The Canadian Security Intelligence Service published a job offer for Network Exploitation Analyst on Ottawa’s government website.
Canadian Security Intelligence Service (CSIS) has opened a vacancy for what is thought be some to essentially be a hacker. The job description for Network Exploitation Analyst was published on the Canadian Government website.
According to the published vacancy, the applicant will be tasked with “conducting technical analysis of technical artifacts using reverse engineering and forensics,” as well as engaging to “design, architect and implement systems to support cyber investigative activities.”
The applicant is expected to be experienced with programing languages, including not only C/C++, but also PHP, Python and shell scripting. The applicant must also be experienced with everything network-related: virtual private networks (VPN), firewalls, network protocols and hardware infrastructure.
There are several options regarding an applicant’s education, depending on their level and Canadian Intelligence demands a varying amount of working experience.
CSIS is Ottawa’s intelligence service tasked with fighting real and virtual threats to the national security of Canada, including — it is assumed — gathering information and conducting secret operations both on Canadian soil and abroad.

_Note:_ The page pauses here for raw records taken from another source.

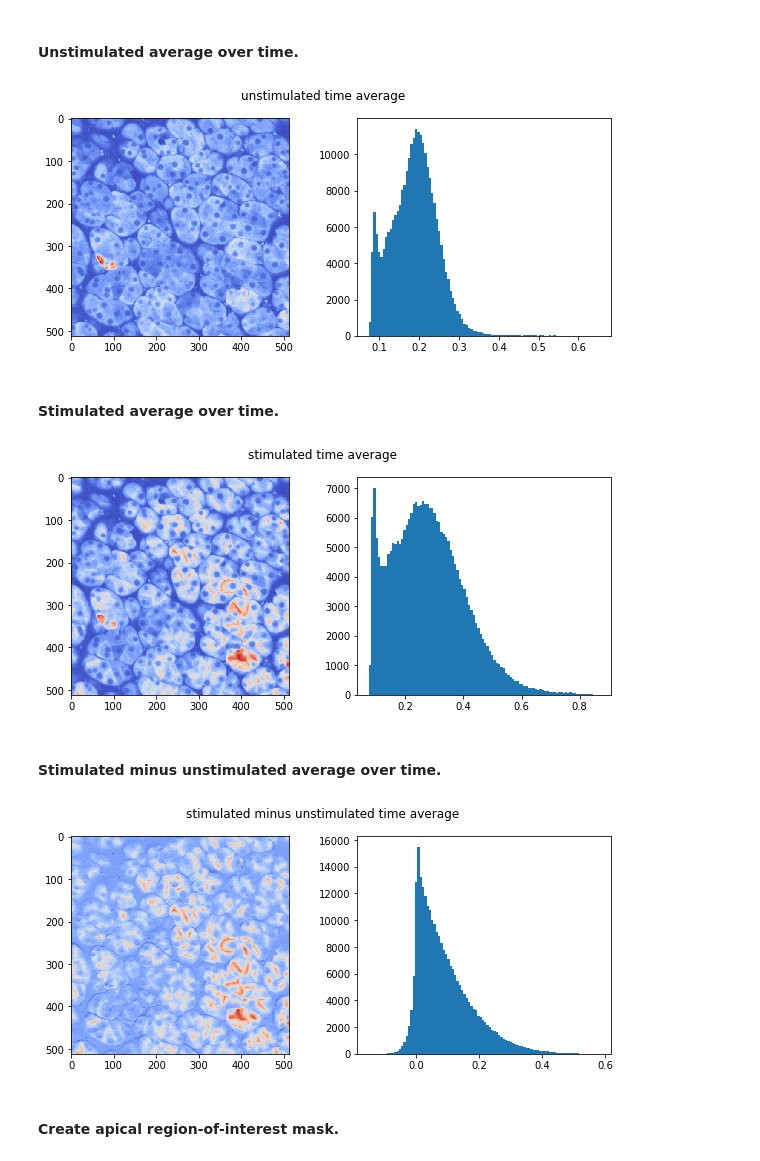
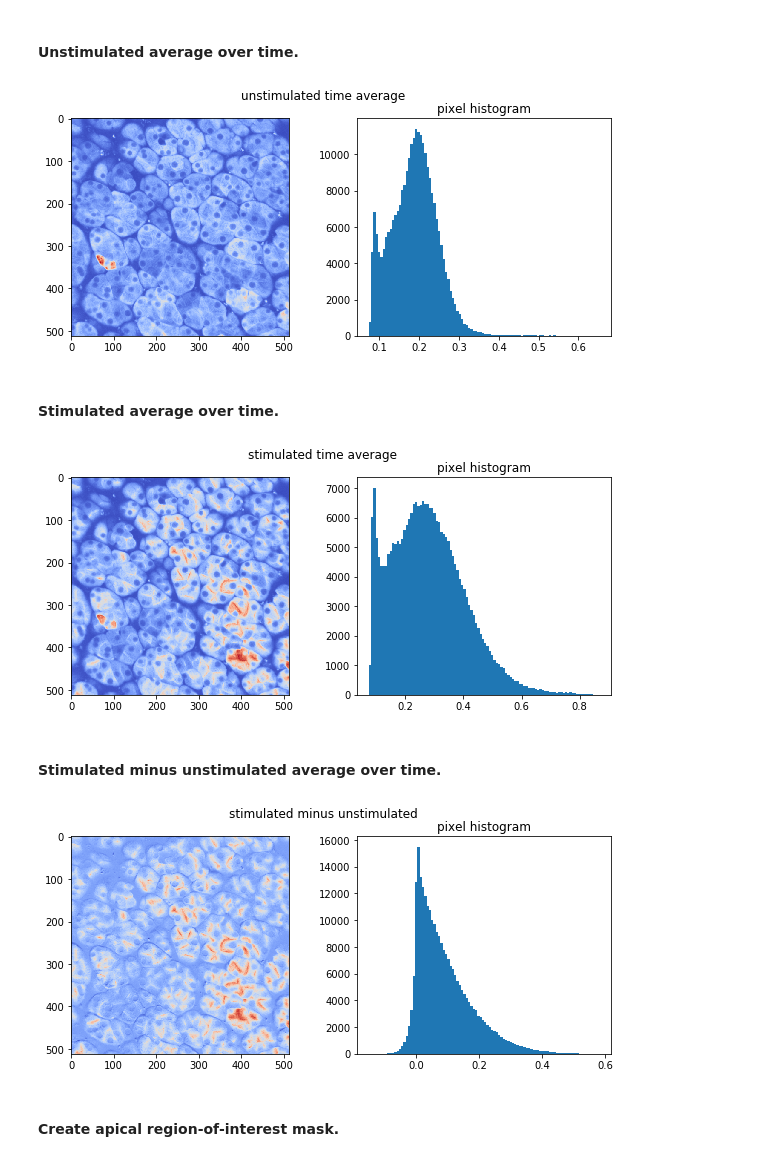
Before and after one commit to jrugis/cell_tools_historical, a Jupyter notebook: IMAGING/notebooks/apical_ROI_plots.ipynb, the cells around one changed output. Drawn from its saved outputs; the diff is of its cells as text; code cells hidden in the pictures.

```diff
--- a/IMAGING/notebooks/apical_ROI_plots.ipynb
+++ b/IMAGING/notebooks/apical_ROI_plots.ipynb
@@ -77,9 +76,10 @@ fig, ax = plt.subplots(nrows=1, ncols=2, figsize = [10, 4])
 fig.suptitle('unstimulated time average')
 ax[0].imshow(M, norm=None, cmap='coolwarm') # image
 ax[1].hist(M.flatten(), bins=100) # histogram
+plt.title("pixel histogram")
 plt.show()
 # %% [output]
-[figure, old version]
+[figure, new version]
 # %% [markdown]
 #### Stimulated average over time.
 # %%
@@ -99,23 +99,25 @@ fig, ax = plt.subplots(nrows=1, ncols=2, figsize = [10, 4])
 fig.suptitle('stimulated time average')
 ax[0].imshow(N, norm=None, cmap='coolwarm') # image
 ax[1].hist(N.flatten(), bins=100) # histogram
+plt.title("pixel histogram")
 plt.show()
 # %% [output]
-[figure, old version]
+[figure, new version]
 # %% [markdown]
 #### Stimulated minus unstimulated average over time.
 # %%
 # difference: stimulated - unstimulated
 O = N - M
 
 # plot image
 fig, ax = plt.subplots(nrows=1, ncols=2, figsize = [10, 4])
-fig.suptitle('stimulated minus unstimulated time average')
+fig.suptitle('stimulated minus unstimulated')
 ax[0].imshow(O, norm=None, cmap='coolwarm') # image
 ax[1].hist(O.flatten(), bins=100) # histogram
+plt.title("pixel histogram")
 plt.show()
 # %% [output]
-[figure, old version]
+[figure, new version]
 # %% [markdown]
 #### Create apical region-of-interest mask.
 # %%
```
Also changed, not shown: parts of 3 cells of this notebook.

When faced with high-tech issues, it routinely relies on its Communication Security Establishment (CSE), according to The Star.
The CSE is tasked with gathering intelligence abroad and is forbidden to spy on Canadians at home, but is allowed to assist intelligence and law enforcement on Canadian soil.
While proponents say CSIS needs in-house hackers to better do its job of countering threats to the national security of Canada, opponents warn that there is too much uncertainty and obscurity regarding what, precisely, the service can and cannot do.
“While (Liberal national security bill) C-59 placed some limits and provided some clarity on what those disruption powers would entail, the prospect of CSIS hacking in any form should give everyone pause, especially because there is still a lot of uncertainty around what that mandate would allow,” noted Ronald Deibert, the director of Citizen Lab at the University of Toronto’s Munk School of Global Affairs.
“Practically speaking, CSIS hacking could include computer network interference in a foreign election process, compromising the integrity of important digital tools that Canadians rely on for everyday privacy and security, creating fake online personas and using them to spread disinformation and more,” Deibert said, cited by The Star
Bill C-59, introduced in 2017 by Public Safety Minister Ralph Goodale, has not yet become law. C-59 sets parameters for how the spy agency can access, collect and analyze “publicly-available data” in its investigations, but critics say the limit of its powers in the document are too vaguely defined and overly broad.
According to CSIS spokesman John Townsend, Bill C-59 also gives the agency “clear legislative authority” to collect and analyze information not “directly or immediately” related to national security threats.